Western Culture In Purple Hibiscus

1246 Words5 Pages
The power of the western World has penetrated cultures worldwide. This is evident in African literature, where authors and plots become influenced by Western culture.

I agree with this statement because during my reading of the two novels, Things fall apart by Chinua Achebe and Purple Hibiscus by Chimamanda Adichie, it is evident that Adichie was influenced more by western culture in the writing of the novel Purple Hibiscus, than what Achebe was in Things fall apart.

Many societies have beliefs that was enshrined through their religion. Some beliefs include polygamy, polytheism, and patriarchy, or rule by men. One such culture is that of Achebe 's Things Fall Apart. The men are overly domineering. The women and children are treated poorly
…show more content…
What makes Purple Hibiscus so interesting is the interwoven Western influence that can be seen in a traditional Nigerian setting. This is a story about Nigeria 's recovery from colonialism because Eugene was among the first generation to come into contact with the European missionaries. In order to go to school, children needed to convert to Christianity, so Eugene and many of his contemporaries did. He takes the teaching so seriously that he condemns all practice of his native religion, and becomes uptight and self-righteous. The Western influence on religion is much more evident in this novel, as people who converted to Christianity in Things fall apart were…show more content…
Purple Hibiscus begins with reference to Chinua Achebe, "Things began to fall apart at home when my brother, Jaja, did not go to communion and Papa flung his heavy missal across the room and broke the figurines on the étagère." The novel tracks this family as the chilly, icebound order begins to break down, and something new replaces it. Visiting their aunt and her three children, Kambili and Jaja get a chance to see how a more ordinary, relaxed family functions.
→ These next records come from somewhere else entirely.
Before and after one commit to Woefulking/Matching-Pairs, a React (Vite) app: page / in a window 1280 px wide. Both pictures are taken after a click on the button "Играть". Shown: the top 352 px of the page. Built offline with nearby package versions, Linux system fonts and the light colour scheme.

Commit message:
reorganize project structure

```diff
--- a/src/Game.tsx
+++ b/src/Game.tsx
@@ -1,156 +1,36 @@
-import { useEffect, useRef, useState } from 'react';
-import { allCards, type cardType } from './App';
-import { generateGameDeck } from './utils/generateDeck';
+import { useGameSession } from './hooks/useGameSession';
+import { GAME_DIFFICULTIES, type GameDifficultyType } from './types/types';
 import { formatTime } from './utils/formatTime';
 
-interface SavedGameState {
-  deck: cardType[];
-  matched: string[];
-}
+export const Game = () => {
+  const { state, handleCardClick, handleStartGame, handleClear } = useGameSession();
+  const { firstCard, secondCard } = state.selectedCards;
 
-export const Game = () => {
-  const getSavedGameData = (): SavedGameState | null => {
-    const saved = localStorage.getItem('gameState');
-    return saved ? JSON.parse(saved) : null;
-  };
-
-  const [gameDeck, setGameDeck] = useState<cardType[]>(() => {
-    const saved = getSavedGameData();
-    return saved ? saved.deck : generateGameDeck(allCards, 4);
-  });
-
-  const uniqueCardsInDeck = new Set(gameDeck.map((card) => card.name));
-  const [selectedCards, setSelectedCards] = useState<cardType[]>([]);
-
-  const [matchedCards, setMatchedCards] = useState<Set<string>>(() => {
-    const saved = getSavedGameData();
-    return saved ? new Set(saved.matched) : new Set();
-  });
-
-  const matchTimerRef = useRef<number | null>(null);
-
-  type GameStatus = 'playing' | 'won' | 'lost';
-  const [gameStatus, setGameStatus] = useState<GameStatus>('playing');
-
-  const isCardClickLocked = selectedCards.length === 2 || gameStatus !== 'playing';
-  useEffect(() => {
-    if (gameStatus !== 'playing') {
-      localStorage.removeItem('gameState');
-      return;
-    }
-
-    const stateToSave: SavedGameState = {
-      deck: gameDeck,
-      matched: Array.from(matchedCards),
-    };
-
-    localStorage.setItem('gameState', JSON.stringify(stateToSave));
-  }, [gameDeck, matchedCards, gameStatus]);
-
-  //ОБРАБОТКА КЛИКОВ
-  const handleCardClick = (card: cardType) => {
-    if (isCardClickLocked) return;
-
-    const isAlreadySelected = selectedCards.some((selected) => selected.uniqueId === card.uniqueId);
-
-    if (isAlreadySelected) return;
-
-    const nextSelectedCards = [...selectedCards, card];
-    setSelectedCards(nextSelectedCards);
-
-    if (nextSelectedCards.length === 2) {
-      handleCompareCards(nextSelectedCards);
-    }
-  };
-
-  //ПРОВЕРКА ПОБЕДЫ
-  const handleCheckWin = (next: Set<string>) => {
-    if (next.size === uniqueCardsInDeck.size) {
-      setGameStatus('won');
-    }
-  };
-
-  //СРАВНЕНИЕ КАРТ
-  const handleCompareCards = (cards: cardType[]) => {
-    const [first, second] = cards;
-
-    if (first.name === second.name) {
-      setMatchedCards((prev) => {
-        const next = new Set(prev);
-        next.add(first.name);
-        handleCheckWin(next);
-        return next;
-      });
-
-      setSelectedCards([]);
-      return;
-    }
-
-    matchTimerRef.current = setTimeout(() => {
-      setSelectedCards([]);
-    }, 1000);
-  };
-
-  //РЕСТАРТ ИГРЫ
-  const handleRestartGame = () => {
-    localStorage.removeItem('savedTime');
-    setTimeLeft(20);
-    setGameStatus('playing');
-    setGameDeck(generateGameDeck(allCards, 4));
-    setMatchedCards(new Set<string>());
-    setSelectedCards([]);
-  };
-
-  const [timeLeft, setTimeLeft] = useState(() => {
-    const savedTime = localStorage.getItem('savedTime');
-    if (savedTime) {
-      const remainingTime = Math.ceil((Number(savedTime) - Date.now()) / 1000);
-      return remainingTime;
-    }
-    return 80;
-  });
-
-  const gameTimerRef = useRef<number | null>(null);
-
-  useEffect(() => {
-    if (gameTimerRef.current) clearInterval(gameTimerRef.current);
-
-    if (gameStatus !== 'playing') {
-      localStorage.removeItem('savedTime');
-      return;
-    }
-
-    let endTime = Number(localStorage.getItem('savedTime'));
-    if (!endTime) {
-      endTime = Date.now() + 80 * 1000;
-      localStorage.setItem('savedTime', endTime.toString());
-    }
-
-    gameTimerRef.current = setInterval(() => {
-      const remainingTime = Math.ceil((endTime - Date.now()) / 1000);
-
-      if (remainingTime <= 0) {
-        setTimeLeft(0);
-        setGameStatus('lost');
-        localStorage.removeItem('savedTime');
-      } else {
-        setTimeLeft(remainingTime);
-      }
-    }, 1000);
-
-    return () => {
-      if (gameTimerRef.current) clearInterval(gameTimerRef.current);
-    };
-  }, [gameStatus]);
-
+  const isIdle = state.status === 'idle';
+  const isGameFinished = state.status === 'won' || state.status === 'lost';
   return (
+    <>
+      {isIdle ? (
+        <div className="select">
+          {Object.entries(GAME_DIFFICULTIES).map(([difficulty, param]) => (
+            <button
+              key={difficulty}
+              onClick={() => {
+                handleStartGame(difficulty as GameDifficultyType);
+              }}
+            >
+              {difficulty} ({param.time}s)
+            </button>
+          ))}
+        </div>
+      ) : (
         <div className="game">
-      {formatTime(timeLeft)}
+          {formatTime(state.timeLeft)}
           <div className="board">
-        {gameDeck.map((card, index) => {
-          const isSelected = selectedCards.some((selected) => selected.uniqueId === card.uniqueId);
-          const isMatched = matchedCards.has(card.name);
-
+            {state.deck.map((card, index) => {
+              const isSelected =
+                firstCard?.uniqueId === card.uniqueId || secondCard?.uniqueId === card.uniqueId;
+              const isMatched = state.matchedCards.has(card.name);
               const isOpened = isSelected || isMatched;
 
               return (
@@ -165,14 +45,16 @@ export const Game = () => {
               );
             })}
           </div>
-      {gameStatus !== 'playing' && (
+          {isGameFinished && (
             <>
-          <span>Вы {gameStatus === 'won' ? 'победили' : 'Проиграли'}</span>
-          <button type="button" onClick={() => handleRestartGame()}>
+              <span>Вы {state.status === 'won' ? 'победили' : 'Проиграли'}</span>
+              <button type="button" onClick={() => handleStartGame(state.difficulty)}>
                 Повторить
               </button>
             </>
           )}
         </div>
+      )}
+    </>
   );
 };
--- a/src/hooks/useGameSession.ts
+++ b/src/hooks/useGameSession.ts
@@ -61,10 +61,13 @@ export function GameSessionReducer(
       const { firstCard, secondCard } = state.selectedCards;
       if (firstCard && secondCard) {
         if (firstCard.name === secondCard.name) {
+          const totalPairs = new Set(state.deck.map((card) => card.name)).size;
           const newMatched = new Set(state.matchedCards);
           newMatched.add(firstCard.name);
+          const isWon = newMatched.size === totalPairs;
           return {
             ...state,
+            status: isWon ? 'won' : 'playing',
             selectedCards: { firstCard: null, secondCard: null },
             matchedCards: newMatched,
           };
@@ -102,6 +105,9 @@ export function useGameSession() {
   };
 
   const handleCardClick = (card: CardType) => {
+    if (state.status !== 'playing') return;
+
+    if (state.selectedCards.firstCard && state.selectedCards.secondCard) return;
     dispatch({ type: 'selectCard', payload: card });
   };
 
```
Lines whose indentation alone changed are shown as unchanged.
They come to know their "heathen" grandfather, whom Eugene will not see because he insists on practicing his traditional Igbo

More about Western Culture In Purple Hibiscus

Open Document